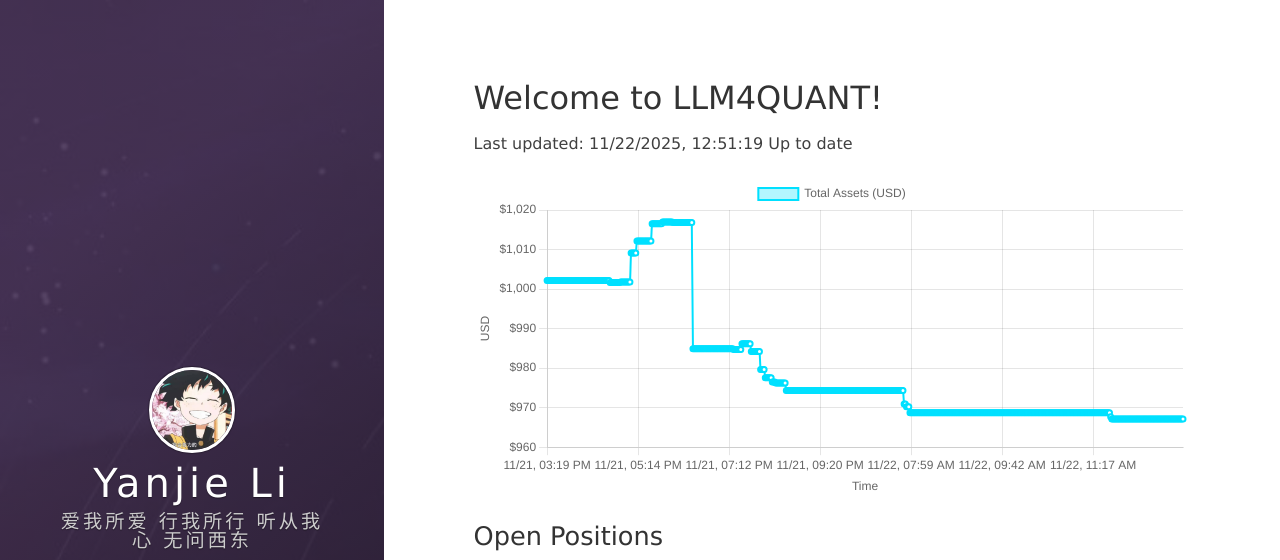
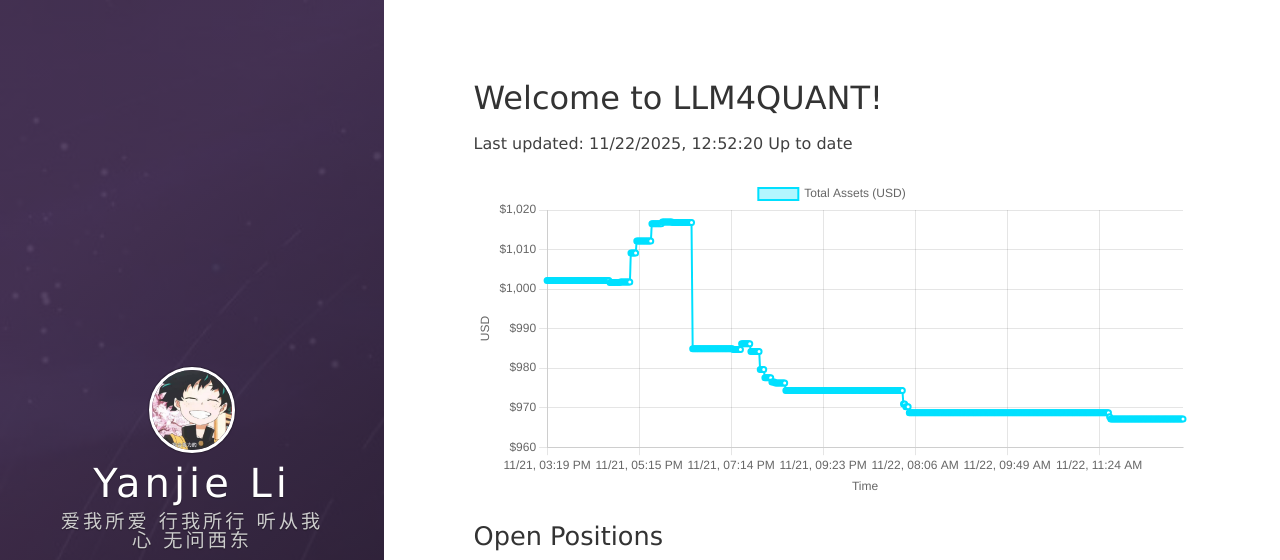
Before and after one commit to leeyegy/leeyegy.github.io, a Jekyll site: the page built from live-trading.html, in a window 1280 px wide and 1188 px high. Shown: the top 560 px of the window. Built offline with Jekyll 4.4.1, drawn with Linux system fonts in a browser that asks for light colours; nearby versions of some CDN libraries.

Commit message:
AccountMonitor: update balance history 2025-11-22T20:52:20+08:00

```diff
--- a/assets/data/binance/balance-history.json
+++ b/assets/data/binance/balance-history.json
@@ -1,5 +1,5 @@
 {
-  "generatedAt": "2025-11-22T20:51:19+08:00",
+  "generatedAt": "2025-11-22T20:52:20+08:00",
   "asset": "total_usd_value",
   "history": [
     {
@@ -2184,6 +2184,10 @@
     },
     {
       "timestamp": "2025-11-22T20:51:19+08:00",
+      "totalUsd": 967.14645393
+    },
+    {
+      "timestamp": "2025-11-22T20:52:20+08:00",
       "totalUsd": 967.14645393
     }
   ]
```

WORK ITEM: Set the whole listing down again unchanged, apart from the pictures, which are omitted.

RESULT FOR THIS TASK:
Before and after one commit to leeyegy/leeyegy.github.io, a Jekyll site: the page built from live-trading.html, in a window 1280 px wide and 1188 px high. Shown: the top 560 px of the window. Built offline with Jekyll 4.4.1, drawn with Linux system fonts in a browser that asks for light colours; nearby versions of some CDN libraries.

Commit message:
AccountMonitor: update balance history 2025-11-22T20:52:20+08:00

```diff
--- a/assets/data/binance/balance-history.json
+++ b/assets/data/binance/balance-history.json
@@ -1,5 +1,5 @@
 {
-  "generatedAt": "2025-11-22T20:51:19+08:00",
+  "generatedAt": "2025-11-22T20:52:20+08:00",
   "asset": "total_usd_value",
   "history": [
     {
@@ -2184,6 +2184,10 @@
     },
     {
       "timestamp": "2025-11-22T20:51:19+08:00",
+      "totalUsd": 967.14645393
+    },
+    {
+      "timestamp": "2025-11-22T20:52:20+08:00",
       "totalUsd": 967.14645393
     }
   ]
```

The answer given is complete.